(Change detection data)
^^^^^^^^
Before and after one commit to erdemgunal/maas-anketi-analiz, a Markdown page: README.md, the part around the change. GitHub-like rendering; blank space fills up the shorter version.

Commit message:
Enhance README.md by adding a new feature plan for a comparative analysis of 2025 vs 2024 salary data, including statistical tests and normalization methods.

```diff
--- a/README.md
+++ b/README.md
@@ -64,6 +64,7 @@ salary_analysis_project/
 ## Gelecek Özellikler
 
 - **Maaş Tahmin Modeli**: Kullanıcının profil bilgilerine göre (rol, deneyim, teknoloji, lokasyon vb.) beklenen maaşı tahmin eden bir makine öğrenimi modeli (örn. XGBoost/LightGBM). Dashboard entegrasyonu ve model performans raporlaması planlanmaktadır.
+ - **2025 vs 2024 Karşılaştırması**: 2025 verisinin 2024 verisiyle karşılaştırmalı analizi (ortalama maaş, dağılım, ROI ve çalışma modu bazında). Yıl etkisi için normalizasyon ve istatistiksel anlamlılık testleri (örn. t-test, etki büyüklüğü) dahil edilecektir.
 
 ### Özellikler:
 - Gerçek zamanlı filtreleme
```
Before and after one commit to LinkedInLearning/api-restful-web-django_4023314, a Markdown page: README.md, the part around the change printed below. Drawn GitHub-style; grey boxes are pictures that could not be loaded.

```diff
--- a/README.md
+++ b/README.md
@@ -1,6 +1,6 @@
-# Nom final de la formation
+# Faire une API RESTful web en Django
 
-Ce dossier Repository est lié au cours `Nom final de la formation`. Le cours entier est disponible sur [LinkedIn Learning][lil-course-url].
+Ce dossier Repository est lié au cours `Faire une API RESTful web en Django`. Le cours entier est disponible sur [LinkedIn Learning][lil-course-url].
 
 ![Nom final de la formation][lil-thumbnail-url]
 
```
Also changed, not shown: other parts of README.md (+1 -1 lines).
^^^^^^^^
### [Task prompt]
Write the records out once more. Each line must match.

### [Task response]
Before and after one commit to erdemgunal/maas-anketi-analiz, a Markdown page: README.md, the part around the change. GitHub-like rendering; blank space fills up the shorter version.

Commit message:
Enhance README.md by adding a new feature plan for a comparative analysis of 2025 vs 2024 salary data, including statistical tests and normalization methods.

```diff
--- a/README.md
+++ b/README.md
@@ -64,6 +64,7 @@ salary_analysis_project/
 ## Gelecek Özellikler
 
 - **Maaş Tahmin Modeli**: Kullanıcının profil bilgilerine göre (rol, deneyim, teknoloji, lokasyon vb.) beklenen maaşı tahmin eden bir makine öğrenimi modeli (örn. XGBoost/LightGBM). Dashboard entegrasyonu ve model performans raporlaması planlanmaktadır.
+ - **2025 vs 2024 Karşılaştırması**: 2025 verisinin 2024 verisiyle karşılaştırmalı analizi (ortalama maaş, dağılım, ROI ve çalışma modu bazında). Yıl etkisi için normalizasyon ve istatistiksel anlamlılık testleri (örn. t-test, etki büyüklüğü) dahil edilecektir.
 
 ### Özellikler:
 - Gerçek zamanlı filtreleme
```
Before and after one commit to LinkedInLearning/api-restful-web-django_4023314, a Markdown page: README.md, the part around the change printed below. Drawn GitHub-style; grey boxes are pictures that could not be loaded.

```diff
--- a/README.md
+++ b/README.md
@@ -1,6 +1,6 @@
-# Nom final de la formation
+# Faire une API RESTful web en Django
 
-Ce dossier Repository est lié au cours `Nom final de la formation`. Le cours entier est disponible sur [LinkedIn Learning][lil-course-url].
+Ce dossier Repository est lié au cours `Faire une API RESTful web en Django`. Le cours entier est disponible sur [LinkedIn Learning][lil-course-url].
 
 ![Nom final de la formation][lil-thumbnail-url]
 
```
Also changed, not shown: other parts of README.md (+1 -1 lines).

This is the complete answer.